A senior taking long-term care of another senior — a phenomenon called “rorokaigo” in Japanese — is becoming increasingly common. Putting in place a multilevel support system to help both the care recipient and provider in every aspect of their lives is an urgent task.
The 2016 Comprehensive Survey of Living Conditions has revealed that in 55 percent of all cases of at-home nursing care, the person requiring care and the caregiver are both age 65 or older. Both were age 75 or older in more than 30 percent of cases. Both figures have increased by more than 10 percentage points in the past decade.
This is because the number of households with only elderly residents has increased due to the graying of Japanese society and the trend toward nuclear families.
Rorokaigo does not only involve care given by elderly spouses. It is not unusual to have a combination of a child age 65 or older looking after their parent or parents.
Many of these elderly caregivers also suffer from their own health problems or a decline both physically and mentally.
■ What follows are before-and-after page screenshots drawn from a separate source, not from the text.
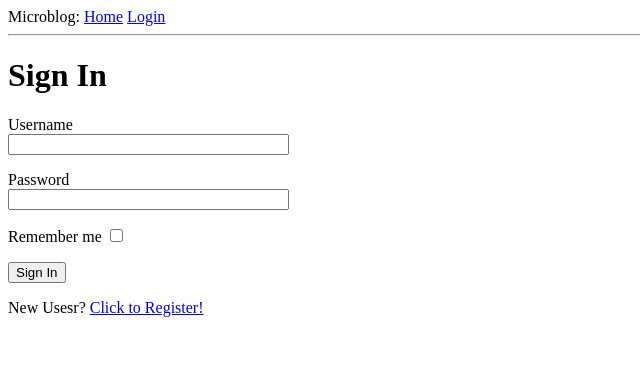
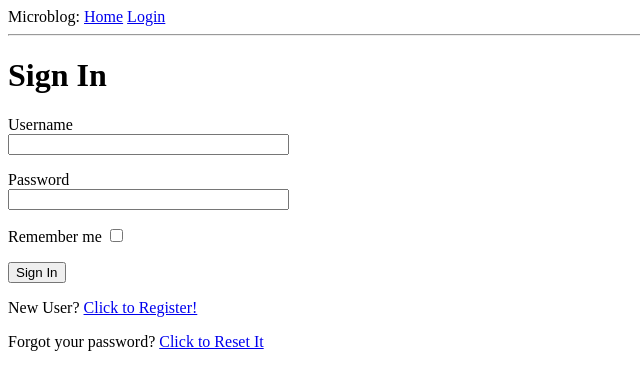
Before and after one commit to notweerdmonk/microblog, a Flask app: page /login in a window 1280 px wide. Shown: the top 390 px of the page, without its empty margins (0-640 px from the left). Run offline with Flask 2, Linux system fonts and the light colour scheme.

Commit message:
Chapter 10: Email Support: Feature to reset user password through email.

```diff
--- a/app/__init__.py
+++ b/app/__init__.py
@@ -4,6 +4,7 @@ from config import Config
 from flask_sqlalchemy import SQLAlchemy
 from flask_migrate import Migrate
 from flask_login import LoginManager
+from flask_mail import Mail
 import logging
 from logging.handlers import SMTPHandler, RotatingFileHandler
 
@@ -13,6 +14,7 @@ db = SQLAlchemy(app)
 migrate = Migrate(app, db)
 login = LoginManager(app)
 login.login_view = 'login'
+mail = Mail(app)
 
 from app import routes, models, errors
 
--- a/app/forms.py
+++ b/app/forms.py
@@ -65,3 +65,13 @@ class NewPostForm(FlaskForm):
 
 class EmptyForm(FlaskForm):
     submit = SubmitField('Submit')
+
+class ResetPasswordRequestForm(FlaskForm):
+    email = StringField('Email', validators=[DataRequired(), Email()])
+    submit = SubmitField('Request Password Reset')
+
+class ResetPasswordForm(FlaskForm):
+    password = PasswordField('Password', validators=[DataRequired()])
+    repeat_password = PasswordField('Repeat Password',
+            validators=[DataRequired(), EqualTo('password')])
+    submit = SubmitField('Reset Password')
--- a/app/routes.py
+++ b/app/routes.py
@@ -1,11 +1,13 @@
 from flask import render_template, flash, redirect, url_for
 from flask import get_flashed_messages, request
 from app import app, db
-from app.forms import LoginForm, RegistrationForm, EditProfileForm, NewPostForm, EmptyForm
+from app.forms import LoginForm, RegistrationForm, EditProfileForm, NewPostForm
+from app.forms import EmptyForm, ResetPasswordRequestForm, ResetPasswordForm
 from app.models import User, Post
 from flask_login import login_required, current_user, login_user, logout_user
 from werkzeug.urls import url_parse
 from datetime import datetime
+from app.email import send_password_reset_email
 
 @app.before_request
 def before_request():
@@ -160,3 +162,33 @@ def explore():
     prev_url, next_url = pagination_urls('explore', posts)
     return render_template('index.html', title='Explore', posts=posts.items,
             prev_url=prev_url, next_url=next_url)
+
+@app.route('/reset_password_request', methods=['GET', 'POST'])
+def reset_password_request():
+    if current_user.is_authenticated:
+        return redirect(url_for('index'))
+    form = ResetPasswordRequestForm()
+    if form.validate_on_submit():
+        user = User.query.filter_by(email=form.email.data).first()
+        if user:
+            send_password_reset_email(user)
+        flash('Check your email for instructions to reset your password')
+        return redirect(url_for('login'))
+    return render_template(
+            'reset_password_request.html', title='Reset password', form=form)
+
+@app.route('/reset_password/<token>', methods=['GET', 'POST'])
+def reset_password(token):
+    if current_user.is_authenticated:
+        return redirect(url_for('index'))
+    user = User.verify_password_reset_token(token)
+    if not user:
+        return redirect(url_for('index'))
+    form = ResetPasswordForm()
+    if form.validate_on_submit():
+        user.set_password(form.password.data)
+        db.session.commit()
+        flash('Your password has been reset')
+        return redirect(url_for('login'))
+    return render_template('reset_password.html', title='Reset Password',
+            form=form)
--- a/app/templates/login.html
+++ b/app/templates/login.html
@@ -26,8 +26,11 @@
     {{ form.submit() }}
     </p>
 </form>
-
 <p>
-New Usesr? <a href="{{ url_for('register') }}">Click to Register!<a>
+New User? <a href="{{ url_for('register') }}">Click to Register!<a>
+</p>
+<p>
+Forgot your password?
+<a href="{{ url_for('reset_password_request') }}">Click to Reset It</a>
 </p>
 {% endblock %}
--- a/requirements.txt
+++ b/requirements.txt
@@ -1,11 +1,13 @@
 alembic==1.7.7
 attrs==21.4.0
+blinker==1.4
 click==8.1.2
 coverage==6.3.2
 dnspython==2.2.1
 email-validator==1.1.3
 Flask==2.1.1
 Flask-Login==0.6.0
+Flask-Mail==0.9.1
 Flask-Migrate==3.1.0
 Flask-SQLAlchemy==2.5.1
 Flask-WTF==1.0.1
@@ -22,6 +24,7 @@ MarkupSafe==2.1.1
 packaging==21.3
 pluggy==1.0.0
 py==1.11.0
+PyJWT==2.3.0
 pyparsing==3.0.8
 pytest==7.1.1
 pytest-cov==3.0.0
```
Also changed, not shown: app/email.py (added, +20 -0 lines), app/models.py (+16 -1 lines), app/templates/email/reset_password.html (added, +13 -0 lines), app/templates/email/reset_password.txt (added, +9 -0 lines), app/templates/reset_password.html (added, +25 -0 lines), app/templates/reset_password_request.html (added, +17 -0 lines), app.db.
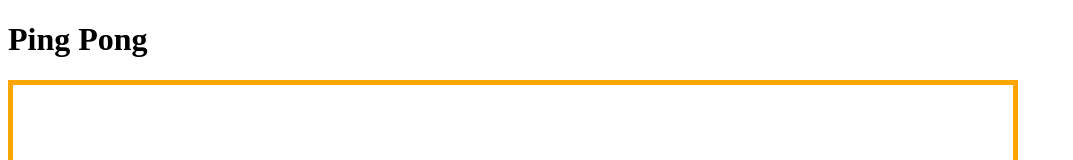
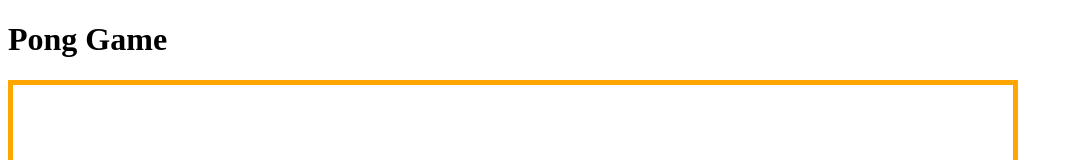
Before and after one commit to jrmcar/pong-game, a plain HTML site: page index.html in a window 1280 px wide. Shown: the top 160 px of the page, without its empty margins (0-1073 px from the left). Drawn offline with Linux system fonts and the light colour scheme.

Commit message:
~ Change name of the game

```diff
--- a/index.html
+++ b/index.html
@@ -1,13 +1,13 @@
 <!DOCTYPE html>
 <html>
 <head>
-    <title>Ping Pong</title>
+    <title>Pong Game</title>
     <meta charset="UTF-8">
     <link rel="stylesheet" href="./style.css">
 </head>
 
 <body>
-    <h1>Ping Pong</h1>
+    <h1>Pong Game</h1>
     <canvas id="canvas" style="border: solid 5px orange" height="700" width="1000"></canvas>
     <button id="startBtn">START</button>
     <button id="restartBtn" onclick="window.location.reload()">RESTART</button>
```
It is easy for them to become severely exhausted by taking care of someone, and there is a constant risk that both could end up falling into poor health. There has been an unending stream of tragic cases in which a caregiver pushed to the breaking point ends up abusing or killing the person they were caring for. This reality must be taken seriously.
The most common principal cause for requiring nursing care was dementia, which accounted for 18 percent of cases. Many observers believe both the care recipient and the caregiver have dementia in a significant number of cases. This makes it difficult to maintain their daily lifestyle and can easily result in the careless handling of fire in the home or neglecting to provide care. But they cannot call for support, so such a situation can be difficult for people around them to notice.
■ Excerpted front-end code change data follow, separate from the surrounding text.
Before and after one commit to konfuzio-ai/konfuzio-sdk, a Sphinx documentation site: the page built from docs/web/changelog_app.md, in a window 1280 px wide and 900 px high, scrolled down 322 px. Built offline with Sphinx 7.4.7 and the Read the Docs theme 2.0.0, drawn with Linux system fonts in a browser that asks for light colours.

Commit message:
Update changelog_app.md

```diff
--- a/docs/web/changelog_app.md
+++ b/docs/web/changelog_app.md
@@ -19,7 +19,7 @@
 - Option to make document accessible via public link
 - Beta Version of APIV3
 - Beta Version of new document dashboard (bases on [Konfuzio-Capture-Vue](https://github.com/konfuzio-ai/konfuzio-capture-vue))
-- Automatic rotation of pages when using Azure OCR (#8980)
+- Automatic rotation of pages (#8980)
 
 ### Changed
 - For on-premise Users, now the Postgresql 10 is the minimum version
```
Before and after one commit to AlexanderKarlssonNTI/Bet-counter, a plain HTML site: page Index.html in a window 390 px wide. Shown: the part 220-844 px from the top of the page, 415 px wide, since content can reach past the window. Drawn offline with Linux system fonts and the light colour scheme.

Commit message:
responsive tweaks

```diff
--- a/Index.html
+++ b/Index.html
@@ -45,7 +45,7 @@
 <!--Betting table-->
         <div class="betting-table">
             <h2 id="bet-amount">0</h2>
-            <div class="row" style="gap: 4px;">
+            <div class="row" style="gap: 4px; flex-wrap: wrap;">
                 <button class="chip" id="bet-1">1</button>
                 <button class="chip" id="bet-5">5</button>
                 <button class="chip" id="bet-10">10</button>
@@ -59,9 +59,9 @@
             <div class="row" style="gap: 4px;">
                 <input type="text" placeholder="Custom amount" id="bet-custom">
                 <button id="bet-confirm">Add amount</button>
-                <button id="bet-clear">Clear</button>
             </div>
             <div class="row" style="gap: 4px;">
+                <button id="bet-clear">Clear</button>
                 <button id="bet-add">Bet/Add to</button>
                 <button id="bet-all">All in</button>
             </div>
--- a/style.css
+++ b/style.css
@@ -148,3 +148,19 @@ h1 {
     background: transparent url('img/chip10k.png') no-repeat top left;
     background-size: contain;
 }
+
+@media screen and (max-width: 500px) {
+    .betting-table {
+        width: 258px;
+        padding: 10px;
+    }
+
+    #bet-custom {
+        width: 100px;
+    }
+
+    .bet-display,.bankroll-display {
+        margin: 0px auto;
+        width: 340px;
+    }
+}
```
Give importance to caregivers
The most pressing issue is enhancing and improving at-home nursing care services. It would be effective to expand 24-hour visiting care and nursing services, and have more small, multifunctional facilities that can handle visits, dispatch staff and provide temporary accommodation services.
It also is important to provide meticulous daily living support that regular services provided under nursing-care insurance cannot fully cover, such as taking out garbage, meal deliveries and keeping watch over a care recipient.
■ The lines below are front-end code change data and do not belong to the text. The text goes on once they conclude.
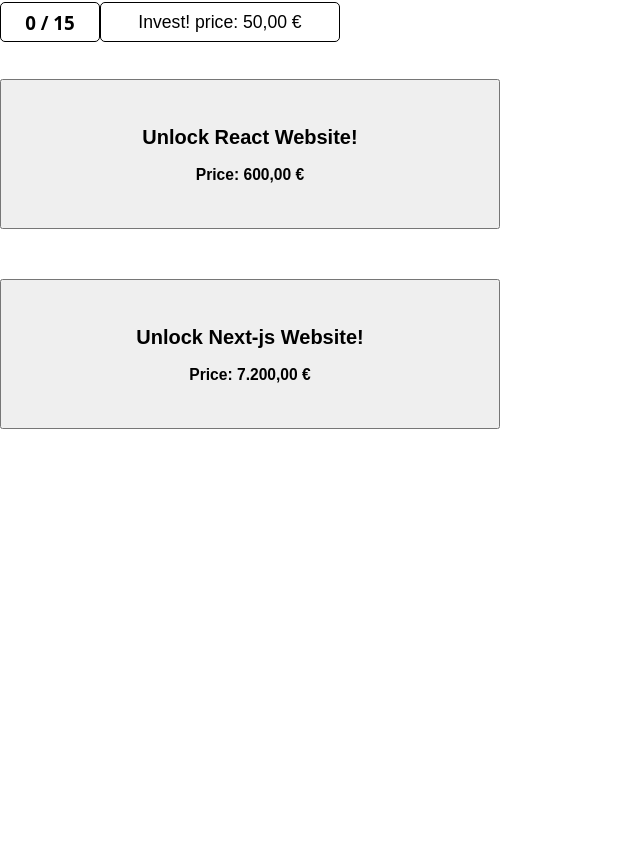
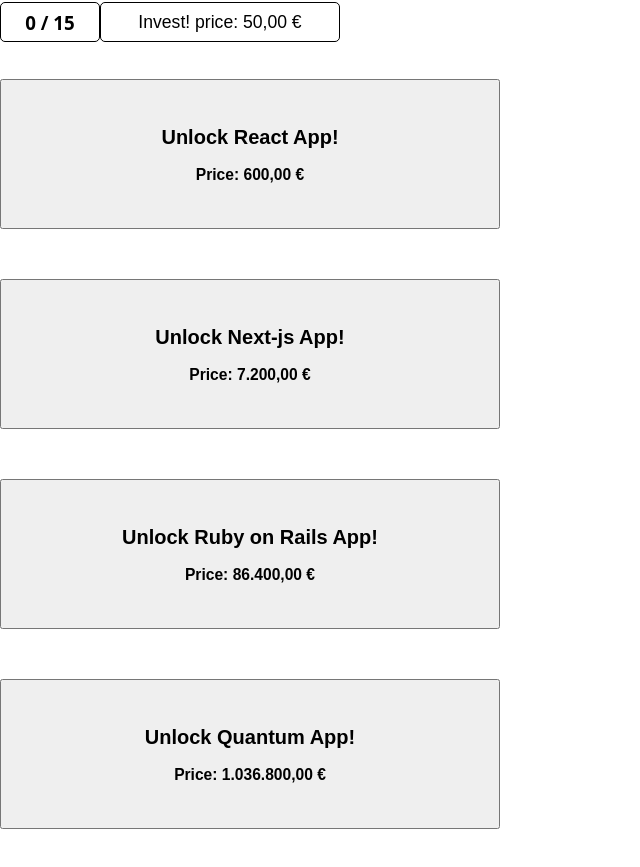
Before and after one commit to Satttoshi/idle-boss, a Next.js app: page / in a window 1280 px wide. Shown: the part 215-1082 px from the top of the page, without its empty margins (0-640 px from the left). Before the commit the page ends 800 px from the top, so only its background shows below. Built offline with nearby package versions, Linux system fonts and the light colour scheme.

Commit message:
add more tiers to store

```diff
--- a/pages/index.js
+++ b/pages/index.js
@@ -8,6 +8,8 @@ export default function HomePage() {
       <Product tierId="tier1" />
       <Product tierId="tier2" />
       <Product tierId="tier3" />
+      <Product tierId="tier4" />
+      <Product tierId="tier5" />
     </div>
   );
 }
--- a/src/zustand/store.js
+++ b/src/zustand/store.js
@@ -24,11 +24,11 @@ const useStore = createStore((set, get) => ({
       unlockPrice: 600,
       isUnlocked: false,
       isActive: false,
-      name: "React Website",
+      name: "React App",
       income: 600,
       incomeBase: 600,
       delay: 3000,
-      investPrice: 200,
+      investPrice: 600,
       investPriceCoefficient: 1.15,
       investCount: 0,
       milestoneIndex: 0,
@@ -38,12 +38,40 @@ const useStore = createStore((set, get) => ({
       unlockPrice: 7200,
       isUnlocked: false,
       isActive: false,
-      name: "Next-js Website",
+      name: "Next-js App",
       income: 5400,
       incomeBase: 5400,
       delay: 6000,
-      investPrice: 500,
+      investPrice: 7200,
       investPriceCoefficient: 1.14,
+      investCount: 0,
+      milestoneIndex: 0,
+    },
+    {
+      id: "tier4",
+      unlockPrice: 86400,
+      isUnlocked: false,
+      isActive: false,
+      name: "Ruby on Rails App",
+      income: 43200,
+      incomeBase: 43200,
+      delay: 12000,
+      investPrice: 86400,
+      investPriceCoefficient: 1.13,
+      investCount: 0,
+      milestoneIndex: 0,
+    },
+    {
+      id: "tier5",
+      unlockPrice: 1036800,
+      isUnlocked: false,
+      isActive: false,
+      name: "Quantum App",
+      income: 518400,
+      incomeBase: 518400,
+      delay: 24000,
+      investPrice: 1036800,
+      investPriceCoefficient: 1.12,
       investCount: 0,
       milestoneIndex: 0,
     },
```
The government aims to create “societies of regional coexistence,” in which residents support one another in taking care of seniors who need assistance. In fiscal 2015 the government shifted some operations for people who require low-level nursing-care insurance services to local governments. This is designed to realize flexible, diverse assistance that meets the actual conditions of each region.
Local governments should actively nurture providers of such care, including volunteer groups and nonprofit organizations, and provide support for the management of such groups.
Having members of a community look out for and support one another will be useful in detecting cases of dementia at an early stage.
Nursing-care insurance is based on providing nursing care to those who need it, but the importance of giving support to caregivers also is increasing. To prevent caregivers from becoming isolated, the establishment of places where people in similar positions can get to know each other, take a breather and seek advice and other measures should be promoted.
It also might be a good idea to consider a system that can assess a caregiver’s “ability to provide care” based on their sense of burden, physical condition and other factors, and then have local governments and other entities provide support that fits their level of need.